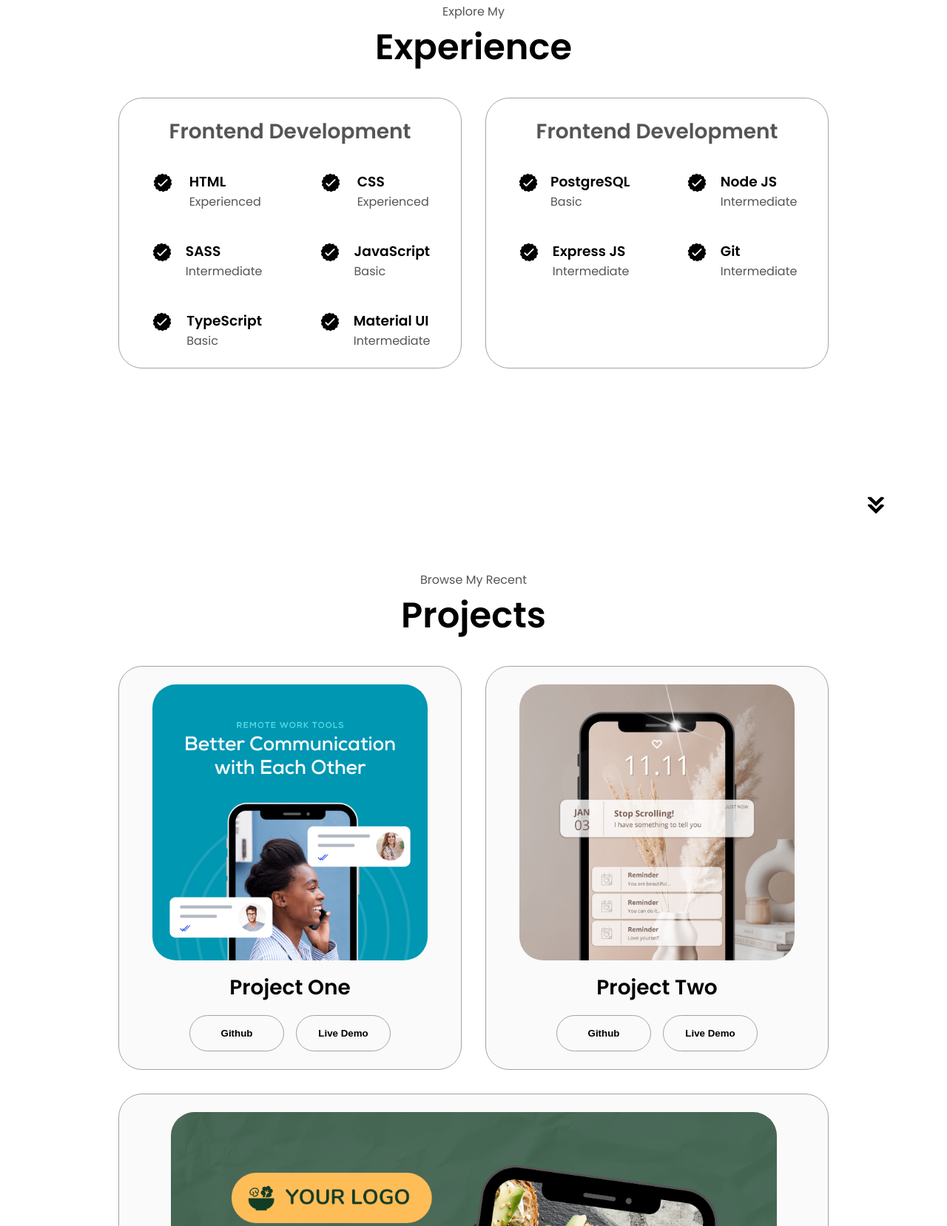
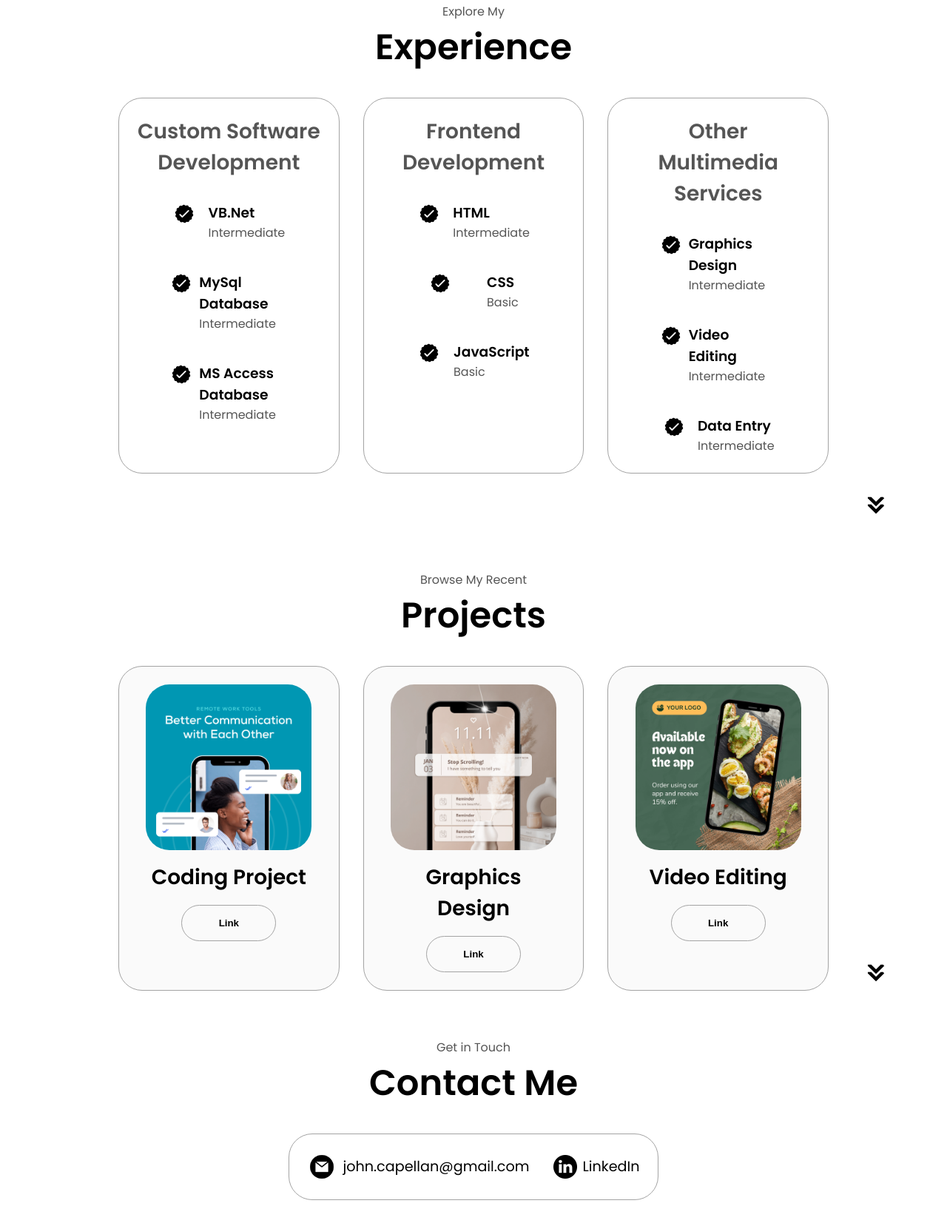
Before and after one commit to Johnorly/johnorly.github.io, a plain HTML site: page index.html in a window 1280 px wide. Shown: the part 1693-3350 px from the top of the page at 74% size. Drawn offline with Linux system fonts and the light colour scheme.

Commit message:
update profile

```diff
--- a/index.html
+++ b/index.html
@@ -1,4 +1,3 @@
-
 <!DOCTYPE html>
 <html lang="en">
   <head>
@@ -61,13 +60,13 @@
             src="./assets/linkedin.png"
             alt="My LinkedIn profile"
             class="icon"
-            onclick="location.href='https://linkedin.com/'"
+            onclick="location.href='https://www.linkedin.com/in/john-capellan-414277131/'"
           />
           <img
             src="./assets/github.png"
             alt="My Github profile"
             class="icon"
-            onclick="location.href='https://github.com/'"
+            onclick="location.href='https://github.com/Johnorly'"
           />
         </div>
       </div>
@@ -92,7 +91,10 @@
                 class="icon"
               />
               <h3>Experience</h3>
-              <p>10+ years <br />Senior Administrative Assistant at LGU-Dimasalang, Masbate</p>
+              <p>
+                10+ years <br />Senior Administrative Assistant at
+                LGU-Dimasalang, Masbate
+              </p>
             </div>
             <div class="details-container">
               <img
@@ -101,15 +103,21 @@
                 class="icon"
               />
               <h3>Education</h3>
-              <p>Bachelor of Secondary Education major in Technology and Livelihood Education - <br />ICT</p>
+              <p>
+                Bachelor of Secondary Education major in Technology and
+                Livelihood Education - <br />ICT
+              </p>
             </div>
           </div>
           <div class="text-container">
             <p>
-              Proficient Administrative Assistant with almost 10 years of office experience,
-              specializing in programming, graphic design, video editing, administrative work,
-              problem solving and planning. Known for increasing productivity and relieving the workload of managerial staff.
-              Proven efficiency with an ability to quickly learn and navigate any computer software program, or office filing system.
+              Proficient Administrative Assistant with almost 10 years of office
+              experience, specializing in programming, graphic design, video
+              editing, administrative work, problem solving and planning. Known
+              for increasing productivity and relieving the workload of
+              managerial staff. Proven efficiency with an ability to quickly
+              learn and navigate any computer software program, or office filing
+              system.
             </p>
           </div>
         </div>
@@ -127,7 +135,7 @@
       <div class="experience-details-container">
         <div class="about-containers">
           <div class="details-container">
-            <h2 class="experience-sub-title">Frontend Development</h2>
+            <h2 class="experience-sub-title">Custom Software Development</h2>
             <div class="article-container">
               <article>
                 <img
@@ -136,29 +144,7 @@
                   class="icon"
                 />
                 <div>
-                  <h3>HTML</h3>
-                  <p>Experienced</p>
-                </div>
-              </article>
-              <article>
-                <img
-                  src="./assets/checkmark.png"
-                  alt="Experience icon"
-                  class="icon"
-                />
-                <div>
-                  <h3>CSS</h3>
-                  <p>Experienced</p>
-                </div>
-              </article>
-              <article>
-                <img
-                  src="./assets/checkmark.png"
-                  alt="Experience icon"
-                  class="icon"
-                />
-                <div>
-                  <h3>SASS</h3>
+                  <h3>VB.Net</h3>
                   <p>Intermediate</p>
                 </div>
               </article>
@@ -169,8 +155,8 @@
                   class="icon"
                 />
                 <div>
-                  <h3>JavaScript</h3>
-                  <p>Basic</p>
+                  <h3>MySql Database</h3>
+                  <p>Intermediate</p>
                 </div>
               </article>
               <article>
@@ -180,18 +166,7 @@
                   class="icon"
                 />
                 <div>
-                  <h3>TypeScript</h3>
-                  <p>Basic</p>
-                </div>
-              </article>
-              <article>
-                <img
-                  src="./assets/checkmark.png"
-                  alt="Experience icon"
-                  class="icon"
-                />
-                <div>
-                  <h3>Material UI</h3>
+                  <h3>MS Access Database</h3>
                   <p>Intermediate</p>
                 </div>
               </article>
@@ -207,7 +182,18 @@
                   class="icon"
                 />
                 <div>
-                  <h3>PostgreSQL</h3>
+                  <h3>HTML</h3>
+                  <p>Intermediate</p>
+                </div>
+              </article>
+              <article>
+                <img
+                  src="./assets/checkmark.png"
+                  alt="Experience icon"
+                  class="icon"
+                />
+                <div>
+                  <h3>CSS</h3>
                   <p>Basic</p>
                 </div>
               </article>
@@ -218,7 +204,23 @@
                   class="icon"
                 />
                 <div>
-                  <h3>Node JS</h3>
+                  <h3>JavaScript</h3>
+                  <p>Basic</p>
+                </div>
+              </article>
+            </div>
+          </div>
+          <div class="details-container">
+            <h2 class="experience-sub-title">Other Multimedia Services</h2>
+            <div class="article-container">
+              <article>
+                <img
+                  src="./assets/checkmark.png"
+                  alt="Experience icon"
+                  class="icon"
+                />
+                <div>
+                  <h3>Graphics Design</h3>
                   <p>Intermediate</p>
                 </div>
               </article>
@@ -229,7 +231,7 @@
                   class="icon"
                 />
                 <div>
-                  <h3>Express JS</h3>
+                  <h3>Video Editing</h3>
                   <p>Intermediate</p>
                 </div>
               </article>
@@ -240,7 +242,7 @@
                   class="icon"
                 />
                 <div>
-                  <h3>Git</h3>
+                  <h3>Data Entry</h3>
                   <p>Intermediate</p>
                 </div>
               </article>
@@ -248,6 +250,7 @@
           </div>
         </div>
       </div>
+
       <img
         src="./assets/arrow.png"
         alt="Arrow icon"
@@ -268,19 +271,13 @@
                 class="project-img"
               />
             </div>
-            <h2 class="experience-sub-title project-title">Project One</h2>
+            <h2 class="experience-sub-title project-title">Coding Project</h2>
             <div class="btn-container">
               <button
                 class="btn btn-color-2 project-btn"
-                onclick="location.href='https://github.com/'"
+                onclick="location.href='https://github.com/Johnorly'"
               >
-                Github
-              </button>
-              <button
-                class="btn btn-color-2 project-btn"
-                onclick="location.href='https://github.com/'"
-              >
-                Live Demo
+                Link
               </button>
             </div>
           </div>
@@ -292,19 +289,13 @@
                 class="project-img"
               />
             </div>
-            <h2 class="experience-sub-title project-title">Project Two</h2>
+            <h2 class="experience-sub-title project-title">Graphics Design</h2>
             <div class="btn-container">
               <button
                 class="btn btn-color-2 project-btn"
-                onclick="location.href='https://github.com/'"
+                onclick="location.href='https://drive.google.com/drive/folders/14YVOpCg58OnjvJWSrQGtVNariVZpJRup?usp=drive_link'"
               >
-                Github
-              </button>
-              <button
-                class="btn btn-color-2 project-btn"
-                onclick="location.href='https://github.com/'"
-              >
-                Live Demo
+                Link
               </button>
             </div>
           </div>
@@ -316,19 +307,13 @@
                 class="project-img"
               />
             </div>
-            <h2 class="experience-sub-title project-title">Project Three</h2>
+            <h2 class="experience-sub-title project-title">Video Editing</h2>
             <div class="btn-container">
               <button
                 class="btn btn-color-2 project-btn"
-                onclick="location.href='https://github.com/'"
+                onclick="location.href='https://drive.google.com/drive/folders/1y8vxaB0OlwwKdAfS6vhtFp7hdzmPQnkQ?usp=drive_link'"
               >
-                Github
-              </button>
-              <button
-                class="btn btn-color-2 project-btn"
-                onclick="location.href='https://github.com/'"
-              >
-                Live Demo
+                Link
               </button>
             </div>
           </div>
@@ -351,7 +336,9 @@
             alt="Email icon"
             class="icon contact-icon email-icon"
           />
-          <p><a href="mailto:examplemail@gmail.com">Example@gmail.com</a></p>
+          <p>
+            <a href="mailto:examplemail@gmail.com">john.capellan@gmail.com</a>
+          </p>
         </div>
         <div class="contact-info-container">
           <img
@@ -359,7 +346,11 @@
             alt="LinkedIn icon"
             class="icon contact-icon"
           />
-          <p><a href="https://www.linkedin.com">LinkedIn</a></p>
+          <p>
+            <a href="https://www.linkedin.com/in/john-capellan-414277131/"
+              >LinkedIn</a
+            >
+          </p>
         </div>
       </div>
     </section>
@@ -374,7 +365,7 @@
           </ul>
         </div>
       </nav>
-      <p>Copyright &#169; 2023 John Doe. All Rights Reserved.</p>
+      <!-- <p>Copyright &#169; 2023 John Orly Capellan. All Rights Reserved.</p> -->
     </footer>
     <script src="script.js"></script>
   </body>
```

________

[Task requirements] Give a tally of the lines in the listing above that contain the word "with", and provide nothing beyond the number.

[Result] 5